§ Data to process
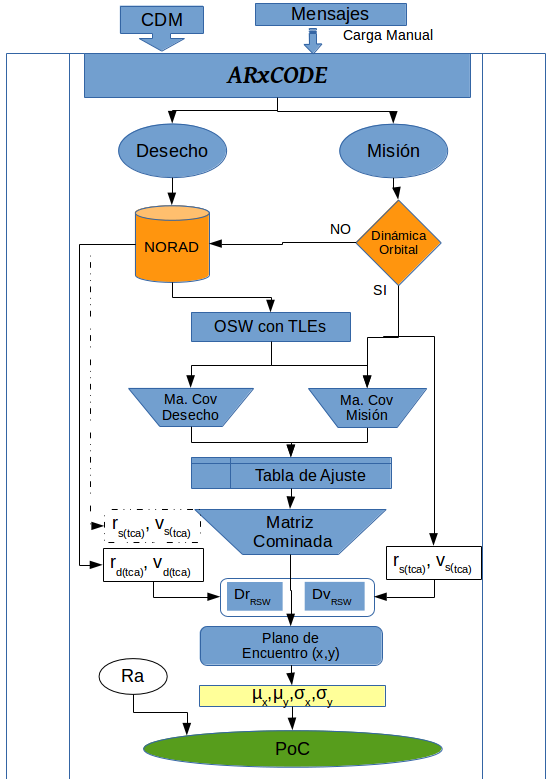
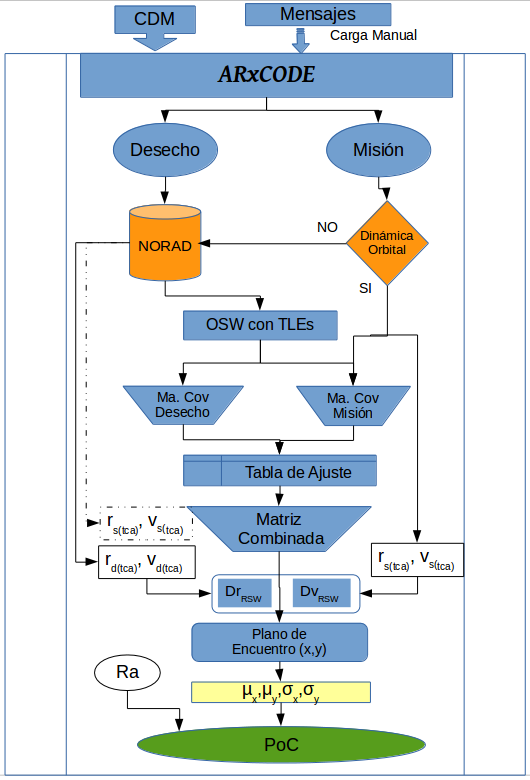
Correcciones a los capitulos Introduccion, marco teorico y Resultados.
* Intro: agregue seccion de estructura
* Marco Teorico: solo modifique el grafico del flujomain
* Resultados: referencie todas las tablas

Changed region(s): [[0.0, 0.0, 0.9962, 1.0], [0.2113, 0.0, 0.3925, 0.0616]]

diff --git a/TESIS/secciones/Resultados.tex b/TESIS/secciones/Resultados.tex
@@ -74,8 +74,8 @@ Epoca & x [km] & y [km] & z [km] & vx $[km/s]$ & vy $[km/s]$ & vz $[km/s]$\\
 \section{Estudio de errores de TLE con datos hist\'oricos}
 
 El trabajo de Osweiler publica los resultados de las matrices de covarianza generadas, para 6 misiones y 8 ventanas de tiempo.\\
-Para la validaci\'on se tomaron dos escenarios muy diferentes en cuanto a la altura del sat\'elite: LAGEOS-1 a m\'as de $5000 km$ y ICESAT a $600 km$.
-Se presentan a continuaci\'on las tablas con los resultados comparativos, entre los valores publicados y los valores obtenidos por ARxCODE para una unica ventana temporal.\\
+Para la validaci\'on se tomaron dos escenarios muy diferentes en cuanto a la altura del sat\'elite: LAGEOS-1 a m\'as de $5000$ km y ICESAT a $600 $ km, Tabla \ref{tab:satescenarios}.
+Se presentan a continuaci\'on las tablas con los resultados comparativos, entre los valores publicados (Tablas \ref{tab:icesatOSW} y \ref{tab:lageosOSW}) y los valores obtenidos por ARxCODE (Tablas \ref{tab:icesatARX} y \ref{tab:lageosARX})para una \'unica ventana temporal.\\
 Puede apreciarse, que los errores son muy grandes para el ICESAT, de baja altura, que se ve m\'as perturbado por el efecto atmosf\'erico, que no es modelable con precisión; mientras que el LAGEOS-1 presenta errores muchos \'ordenes de magnitud menor.\\
 
 \begin{table}
@@ -88,7 +88,8 @@ Puede apreciarse, que los errores son muy grandes para el ICESAT, de baja altura
       ICESAT & 27642 & $600$ & $0.0002 - 0.001$ & $94$ & var\'ia \\
       \hline
       \end{tabular}
-    \caption[Sat\'elites de Estudio]{Resumen de las caracter\'isticas de los sat\'elites a analizar}
+    \caption[Sat\'elites de Estudio]{Resumen de las caracter\'isticas de los sat\'elites a analizar.}
+    \label{tab:satescenarios}
 \end{table}
 
 \subsection*{Tablas comparativas ICESAT}
@@ -108,7 +109,7 @@ Puede apreciarse, que los errores son muy grandes para el ICESAT, de baja altura
     \hline
     \end{tabular}}
       \caption{Matriz de Covarianza de la Bibliograf\'ia \citep{osweiler} - Sat\'elite ICESAT en la ventana temporal del 1-Mar-03 al 16-Mar-03}
-      \label{tab:singlebest}
+      \label{tab:icesatOSW}
     \end{minipage}
     \begin{minipage}[t]{0.48\hsize}\centering
     \resizebox{8cm}{!}{
@@ -122,7 +123,7 @@ Puede apreciarse, que los errores son muy grandes para el ICESAT, de baja altura
       \hline
       \end{tabular}}
         \caption{Matriz de Covarianza que produce ARxCODE - Sat\'elite ICESAT en la ventana temporal del 1-Mar-03 al 16-Mar-03}
-        \label{tab:twobest}
+        \label{tab:icesatARX}
     \end{minipage}
     \hfill
 }}
@@ -140,6 +141,7 @@ Puede apreciarse, que los errores son muy grandes para el ICESAT, de baja altura
  \hline
  \end{tabular}
  \caption{Diferencias de los valores calculados por ARxCODE respecto a los valores publicados en el trabajo de Osweiler \citep{osweiler}}
+ \label{tab:icesatcomp}
 \end{table}
 
 
@@ -149,21 +151,6 @@ Puede apreciarse, que los errores son muy grandes para el ICESAT, de baja altura
 \begin{table}[!h]
 \centering
 \makebox[0pt][c]{\parbox{1.0\textwidth}{%
-    \begin{minipage}[b]{0.48\hsize}\centering
-     \resizebox{8cm}{!}{
-    \begin{tabular}{cccc}
-      \hline
-    Vent 1 & $R_{v}$ (km) & $R_{n}$ (km) & $R_{c}$ (km)\\
-    \hline
-    $R_{v}$ & 0.378619 & -0.0343598 & 0.02771527 \\
-    $R_{n}$ & -0.0343598 &  0.004002 & -0.0027171 \\
-    $R_{c}$ & 0.02771527 & -0.0027171 &  0.0084302 \\
-    \hline
-    \end{tabular}}
-      \caption{Matriz de Covarianza que produce ARxCODE - Sat\'elite LAGEOS-1 en la ventana temporal del 1-Mar-03 al 16-Mar-03}
-      \label{tab:singlebest}
-    \end{minipage}
-    \hfill
     \begin{minipage}[b]{0.48\hsize}\centering
     \resizebox{8cm}{!}{
       \begin{tabular}{cccc}
@@ -176,8 +163,23 @@ Puede apreciarse, que los errores son muy grandes para el ICESAT, de baja altura
       \hline
       \end{tabular}}
         \caption{Matriz de Covarianza de la Bibliograf\'ia \citep{osweiler}- Sat\'elite LAGEOS-1 en la ventana temporal del 1-Mar-03 al 16-Mar-03}
-        \label{tab:twobest}
+        \label{tab:lageosOSW}
     \end{minipage}
+    \hfill
+    \begin{minipage}[b]{0.48\hsize}\centering
+     \resizebox{7.5cm}{!}{
+    \begin{tabular}{cccc}
+      \hline
+    Vent 1 & $R_{v}$ (km) & $R_{n}$ (km) & $R_{c}$ (km)\\
+    \hline
+    $R_{v}$ & 0.378619 & -0.0343598 & 0.02771527 \\
+    $R_{n}$ & -0.0343598 &  0.004002 & -0.0027171 \\
+    $R_{c}$ & 0.02771527 & -0.0027171 &  0.0084302 \\
+    \hline
+    \end{tabular}}
+      \caption{Matriz de Covarianza que produce ARxCODE - Sat\'elite LAGEOS-1 en la ventana temporal del 1-Mar-03 al 16-Mar-03}
+      \label{tab:lageosARX}
+   \end{minipage}
     \hfill
 }}
 \end{table}
@@ -194,9 +196,10 @@ Puede apreciarse, que los errores son muy grandes para el ICESAT, de baja altura
  \hline
  \end{tabular}
  \caption{Diferencias de los valores calculados por ARxCODE respecto a los valores publicados en el trabajo de Osweiler.}
+ \label{tab:lageoscomp}
 \end{table}
 
-Las diferencias que resultan en la comparaci\'on con los resultados que arroja ARxCODE, son todas menores a los metros.\\
+Las diferencias que resultan en la comparaci\'on con los resultados que arroja ARxCODE, son todas menores a los metros (Tablas \ref{tab:icesatcomp} y \ref{tab:lageoscomp}).\\
 En particular LAGEOS muestra errores menores que ICESAT, ya que al ser un sat\'elite a mayor altura, el efecto atmosf\'erico es menor y el modelo de propaci\'on, se adapta mejor.\\
 
 
@@ -242,7 +245,7 @@ Los errores que se observan en la propagaci\'on de TLE, en funci\'on de la canti
 En este estudio, puede apreciarse una clara diferencia en las cotas de los errores, siendo el sat\'elite ICESAT, de menor altura el que muestra errores mayores en un rango de -120 a 60 km, mientras que el LAGEOS, contiene las diferencias entre -2 y 1 km.\\
 No obstante, en ambos se distingue, que la componente asociada a la velocidad (V {\it{in-track}}) es la que mayor error acumula en propagaciones m\'as largas. Esto se debe a que el modelo es d\'ebil en cuanto a la perturbaci\'on que introduce la atm\'osfera, directamente vinculada a la velocidad de los objetos para el caso del ICESAT o en cuanto al modelo que describe la presi\'on de radiaci\'on solar en el caso del LAGEOS.\\
 
-Se concluye a partir de esta secci\'on, que ARxCODE implementa el m\'etodo de Osweiler y la contrucci\'on de las diferencias de pares correctamente. 
+Se concluye a partir de esta secci\'on, que ARxCODE implementa el m\'etodo de Osweiler y la construcci\'on de las diferencias de pares correctamente. 
 
 \section{Estudio de errores de TLE con efem\'erides precisas}
 \subsection*{Sistema de referencia TOD}
@@ -283,12 +286,12 @@ Las comparaciones de las propagaciones de los TLE mostraron significativas aleat
 
 \subsection*{Generaci\'on de la tabla de propagaci\'on de errores}
 
-Como se explic\'o en la Sec. \ref{subsec:errorProp}, para estimar los errores en la propagaci\'on se propone un m\'etodo que utiliza una tabla generada a partir de la estad\'istica que resulta de comparar las propagaciones de los TLE de la misi\'on operativa, con las efem\'erides precisas. Las comparaciones se hacen en el periodo de Enero a Junio del a\~no 2013, en intervalos de 1 a 6 d\'ias, con paso 1 segundo.\\
+Como se explic\'o en la Sec. \ref{subsec:errorProp}, para estimar los errores en la propagaci\'on se propone un m\'etodo que utiliza una tabla, Tab. \ref{tab:resultatabla}, generada a partir de la estad\'istica que resulta de comparar las propagaciones de los TLE de la misi\'on operativa, con las efem\'erides precisas. Las comparaciones se hacen en el periodo de Enero a Junio del a\~no 2013, en intervalos de 1 a 6 d\'ias, con paso 1 segundo.\\
 Los resultados que se encuentran, no es posible validarlos directamente. No obstante, son comparables a los que proponen \cite{flohrer2008assessment}, en la {\it{lookup table}} generada considerando todos los objetos del cat\'alogo al 01 de Enero de 2008, ver Fig. \ref{fig:flohrer}. Los valores de las desviaciones est\'andar que resultan del m\'etodo propuesto son menores casi en un orden de magnitud a las tablas gen\'ericas que publican \cite{flohrer2008assessment}, esto es de esperar, ya que los estudios de la publicaci\'on son m\'as abarcativos y gen\'ericos.\\
 
 \begin{table}[!h]
 \centering
-\caption[Tabla con los valores medios para la propagaci\'on de errores.]{Resultados finales de los valores medios de las varianzas calculadas para la propagaci\'on de errores en funci\'on de los d\'ias de propagaci\'on}
+
 \begin{tabular}{|l|c|c|c|}
 \hline \hline
 \rowcolor{yellow!35}
@@ -309,12 +312,13 @@ Los resultados que se encuentran, no es posible validarlos directamente. No obst
 6 d\'ias & 0.01524829841&0.365815954&0.1607439516\\
 \hline
 \end{tabular}
+\caption[Tabla con los valores medios para la propagaci\'on de errores.]{Resultados finales de los valores medios de las varianzas calculadas para la propagaci\'on de errores en funci\'on de los d\'ias de propagaci\'on. Autor\'ia propia.}
 \label{tab:resultatabla}
 \end{table}
 
 \begin{figure}[!h]
   \centering
-  \fbox{\includegraphics[width=0.4\textwidth]{imagenes/flohrertabla}}
+  \fbox{\includegraphics[width=0.6\textwidth]{imagenes/flohrertabla}}
   \caption{{\it{Look-up table}} [metros] de los resultados promediados del an\'alisis del cat\'ologo completo al 01 de Enero de 2008, de los errores en las coordenadas UVW, clasificados por excentricidad, inclinaci\'on y altura. Se resaltan en celeste las celdas correspondientes a la configuraci\'on de la misi\'on operativa que se utiliz\'o en este trabajo. Extra\'ido de \cite{flohrer2008assessment}}
   \label{fig:flohrer}
 \end{figure}
@@ -336,7 +340,7 @@ El c\'alculo de la PoC, implementa la expresi\'on presentada por  \cite{leichen}
 Con el objeto de verificar los c\'alculos que se realizan en el m\'odulo, se toman como datos iniciales, los valores publicados por el propio autor Lei-Chen, y se calcula la PoC, tanto para la expresi\'on anal\'itica como la integral. Para esta \'ultima se utiliza la biblioteca {\it{scipy.integrate}}  de python.
 
 De las expresiones para el c\'alculo de la PoC (Eq. \ref{eq:pocintegral} y Eq. \ref{eq:pocexpress}), se desprende que ser\'an necesarios los datos: ($\mu_{x}, \mu_{y}$), ($\sigma_{x}, \sigma_{y}$), $r_{a}$.\\
-Se tomaron los datos que utiliza Lei-Chen en el ejemplo para el caso de las \'orbitas circulares y se calcul\'o la PoC a partir de la expresi\'on expl\'isita y realizando la integral.\\
+Se tomaron los datos que utiliza Lei-Chen en el ejemplo para el caso de las \'orbitas circulares y se calcul\'o la PoC a partir de la expresi\'on expl\'icita y realizando la integral.\\
 
 \begin{minipage}[t]{0.28\textwidth}
 {\bf{Valores iniciales.}}\\
@@ -365,30 +369,32 @@ $r_{a}$ & 0.01 [km]\\
         outerlinewidth=1.25pt
     ]
 \large
+
 \begin{tabular}{|l|l|l|}
   \hline
  Te\'orico & Expresi\'on & Valor de la Integral\\
  \hline
  1.8079750e-04 & 1.8079124e-04 & 1.8071110e-04\\
  \hline
-\end{tabular} 
+\end{tabular}
+\captionof{table}{Resultados Comparativos del c\'alculo de la PoC.}
+\label{tab:poccomp}
 \end{mdframed}
 \end{minipage}
 
-
-Como se observa en el recuadro de las probabilidades de colisi\'on; las f\'ormulas implementadas coinciden con el valor de la bibliograf\'ia hasta el cuarto d\'igito significativo de la expresi\'on.\\
+\vspace{0.5cm}
+Como se observa en el recuadro de las probabilidades de colisi\'on (Tabla \ref{tab:poccomp}); las f\'ormulas implementadas coinciden con el valor de la bibliograf\'ia hasta el cuarto d\'igito significativo de la expresi\'on.\\
 
 En este punto se confirma que, una vez que se obtiene: $\mu_{x}$, $\mu_{x}$, $\sigma_{x}$, $\sigma_{y}$ y el radio de colisi\'on $r_{a}$, ya puede calcularse la PoC. 
-Ahora resta verificar, paso a paso c\'omo llegar de los inputs de ARxCODE, a estos par\'ametros de las ecuaciones. \\
+Ahora resta verificar, paso a paso c\'omo llegar de los inputs de ARxCODE, a estos par\'ametros que se introducen en de las ecuaciones. \\
 
 \subsection*{C\'alculos previos}
 
-Una vez determinadas la posici\'on relativa de los objetos en el sistema RSW o RTN en el TCA, la proyecci\'on al plano, para \'orbitas circulares, no representa mayores problemas, como se detall\'o en la Sec. \ref{subsec:pocsimp}.\\
+Una vez determinadas la posici\'on relativa de los objetos en el sistema RSW o RTN en el TCA, la proyecci\'on al plano para \'orbitas circulares, no representa mayores problemas, como se detall\'o en la Sec. \ref{subsec:pocsimp}.\\
 
 Pero es importante verificar, que a partir de las posiciones inerciales de los objetos en el TCA, las transformaciones de la distancia relativa de los mismos al sistema RSW, coincide.\\
-Para ello, vamos a utilizar las posiciones de los objetos del ejemplo de la bibliograf\'ia y transformarlas con el m\'odulo de transformaci\'on {\it{sisRic}} del paquete {\it{SistReferencia.SistdeCoordenadas}} para corroborar los resultados.
-
-Vectores de Posiciones Inerciales al momento TCA:\\
+Para ello, vamos a utilizar las posiciones de los objetos del ejemplo de la bibliograf\'ia (Tabla \ref{tab:vectejemplo}) y transformarlas con el m\'odulo de transformaci\'on {\it{sisRic}} del paquete {\it{SistReferencia.SistdeCoordenadas}} para corroborar los resultados.
+\\
 
 \begin{table}[!h]
 \centering
@@ -401,6 +407,8 @@ Obj1 & 1457.273246 &1589.568484&6814.189959&7.001731&2.439512&0.926209\\
 Obj2 & 1457.532155&1588.932671&6814.316188&3.578705&6.172896&2.200215\\
 \hline
 \end{tabular}
+\caption{Vectores de Posiciones Inerciales al momento TCA. Extra\'idos del ejemplo de la bibliograf\'ia \citep{leichen}}
+\label{tab:vectejemplo}
 \end{table}
 
 \begin{table}[!h]
@@ -416,11 +424,14 @@ ARxCODE & 0.031797& 0.462295 &0.522013
 \\
 \hline
 \end{tabular}
+\caption{Resultados comparativos de la transformaci\'on entre sistemas de referencia utilizando el m\'odulo {\it{sisRic}} de autor\'ia propia y los datos de la bibliograf\'ia \citep{leichen}.}
+\label{tab:rswcomp}
 \end{table}
 
-Estos resultados se logran en una transformaci\'on en la que se considere al Obj2 como origen de la referencia. Los mismos muestran una coincidencia del orden de las decenas de metros, aceptable para estas estimaciones.\\
+Estos resultados que se publican en la tabla \ref{tab:rswcomp}, se logran en una transformaci\'on en la que se considere al Obj2 como origen de la referencia. Los mismos muestran una coincidencia del orden de las decenas de metros, aceptable para estas estimaciones.\\
 No obstante, contando s\'olo con la informaci\'on de los vectores de posici\'on al momento del m\'aximo acercamiento, no es posible verificar el m\'etodo de Osweiler de la construcci\'on de la matriz de covarianza para este ejemplo de la bibliograf\'ia.\\
 
+\subsection*{Validaci\'on end-to-end}
 Hasta este punto, se han ido validando cada uno de los procesos por separado.\\
 Resta hacer pruebas desde el origen, es decir a partir de identificar los objetos y el TCA, correr los procesamientos de ARxCODE y obtener los resultados de la PoC.\\
 A tal fin, fue necesario conseguir registros que contuvieran la informaci\'on completa de una situaci\'on de encuentro.\\
@@ -428,6 +439,9 @@ Esto no fue posible en su totalidad. Por un lado tuvimos acceso a mails de alert
 As\'i mismo, ni los mails encontrados ni los CDM descargados, contienen informaci\'on de la PoC asociada al encuentro. \\
 
 \subsubsection*{Validaci\'on con correos electr\'onicos de alerta p\'ublicos}
+
+El proceso de validaci\'on utilizando los correos electr\'onicos obtenidos en la web, consiste de extraer de los correos los identificadores de norad de ambos objetos y el TCA asociado al encuentro. A partir de all\'i se calcula la m\'inima distancia total, o sea el m\'odulo de la misma, y  en componentes en el sistema RTN y finalmente la PoC.\\
+Dado que el TCA que se publica en los correos no tiene informaci\'on de los segundos, se realiza una primera estimaci\'on, y luego se profundiza en an\'alisis de la situaci\'on.\\
 
 Formato de los correos electr\'onicos:\\
 \begin{center}
@@ -454,7 +468,7 @@ Secondary Cross-track Error (W): 2 meters\\
 }}
 \end{center}
 
-{\bf{Nota:}} Los los correos electr\'onicos no informan los segundos del TCA. Fue necesario primero hacer una primera estimaci\'on m\'as precisa del TCA del encuetnro y luego volver a procesar incorporando los segundos. 
+{\bf{Nota:}} Los los correos electr\'onicos no informan los segundos del TCA. Fue necesario primero hacer una primera estimaci\'on m\'as precisa del TCA del encuentro y luego volver a procesar incorporando los segundos. 
 
 Listado de Mails analizados:\\
 

diff --git a/TESIS/secciones/Introduccion.tex b/TESIS/secciones/Introduccion.tex
@@ -414,4 +414,17 @@ colisiones, que se reciben de organismos internacionales de rastreo.
 \item Desarrollar un prototipo de software (ARxCODE) para el procesamiento de la informaci\'on, el manejo de las notificaciones, la visualizaci\'on del evento y la generaci\'on de reportes.
 \end{itemize}
 
+\section{Estructura del trabajo}
+
+A continuaci\'on de esta introducci\'on, en el cap\'itulo de {\bf{Marco Te\'orico}}; se describen los conceptos te\'oricos que se relacionan a la problem\'atica de las colisiones. Se detallan las distintas maneras en que se calculan las posiciones de los objetos seg\'un sean misiones operativas o desechos espaciales, los modelos de propagaci\'on, los formatos de publicaci\'on de la informaci\'on y los sistemas de referencia que utilizamos en este trabajo. En este cap\'itulo se dedica una secci\'on especial para el tratamiento de los errores en las posiciones y en las propagaciones, donde se describen el m\'etodo de Osweiler y el m\'etodo de propagaci\'on propuesto. Contin\'ua la secci\'on que contiene la informaci\'on te\'orica referida al c\'alculo de la probabilidad de colisi\'on (m\'etodo de Lei-Chen) y finalmente una secci\'on dedicada al mensaje estandarizado de alerta \ac{CDM}.
+
+En el cap\'itulo 3 de {\bf{Metodolog\'ia de Desarrollo}}, se indican las distintas fases del desarrollo incremental del prototipo de software ARxCODE    y las especificaciones correspondientes al entorno de desarrollo. 
+
+El cap\'itulo 4: {\bf{ARxCODE}}, contiene una descripci\'on detallada del prototipo de software; sus especificaciones, requerimientos, interfaces, casos de uso, arquitectura y flujo. 
+
+En el cap\'itulo de {\bf{Validaciones y Resultados}} se muestran los resultados m\'as significativos que se obtienen al utilizar el ARxCODE, y resultados intermedios que fueron necesarios para la generaci\'on de los productos finales. En cada caso se indica la fuente que se utiliz\'o para validarlos y se presentan valores comparativos en tablas o gr\'aficos. Al final del cap\'itulo se realiza un an\'alisis de los mismos. 
+
+Finalmente el cap\'itulo 6, contiene las {\bf{Conclusiones}} y el trabajo a futuro. 
+
+
 \endinput

diff --git a/TESIS/secciones/MarcoTeorico.tex b/TESIS/secciones/MarcoTeorico.tex
@@ -729,7 +729,7 @@ A diferencia de los mensajes estandarizados anteriores, como el CSM:{\it{Conjunc
 \label{fig:pagsana}
 \end{figure}
 
-\section*{Resumen}
+\section{Resumen}
 A partir de la recepci\'on de informaci\'on respecto de una posible colisi\'on, ya sea mediante un mensaje estandarizado CDM o mediante el ingreso manual, se inicia un an\'alisis de la situaci\'on.\\
 A tal fin:\\
 (Ver Fig. \ref{fig:flujomain})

§ Your objective
Check each line above for the string "grandes" and show the ones that have it.

§ Answer to the problem
 Puede apreciarse, que los errores son muy grandes para el ICESAT, de baja altura, que se ve m\'as perturbado por el efecto atmosf\'erico, que no es modelable con precisión; mientras que el LAGEOS-1 presenta errores muchos \'ordenes de magnitud menor.\\
@@ -88,7 +88,8 @@ Puede apreciarse, que los errores son muy grandes para el ICESAT, de baja altura
@@ -108,7 +109,7 @@ Puede apreciarse, que los errores son muy grandes para el ICESAT, de baja altura
@@ -122,7 +123,7 @@ Puede apreciarse, que los errores son muy grandes para el ICESAT, de baja altura
@@ -140,6 +141,7 @@ Puede apreciarse, que los errores son muy grandes para el ICESAT, de baja altura
@@ -149,21 +151,6 @@ Puede apreciarse, que los errores son muy grandes para el ICESAT, de baja altura
@@ -176,8 +163,23 @@ Puede apreciarse, que los errores son muy grandes para el ICESAT, de baja altura
@@ -194,9 +196,10 @@ Puede apreciarse, que los errores son muy grandes para el ICESAT, de baja altura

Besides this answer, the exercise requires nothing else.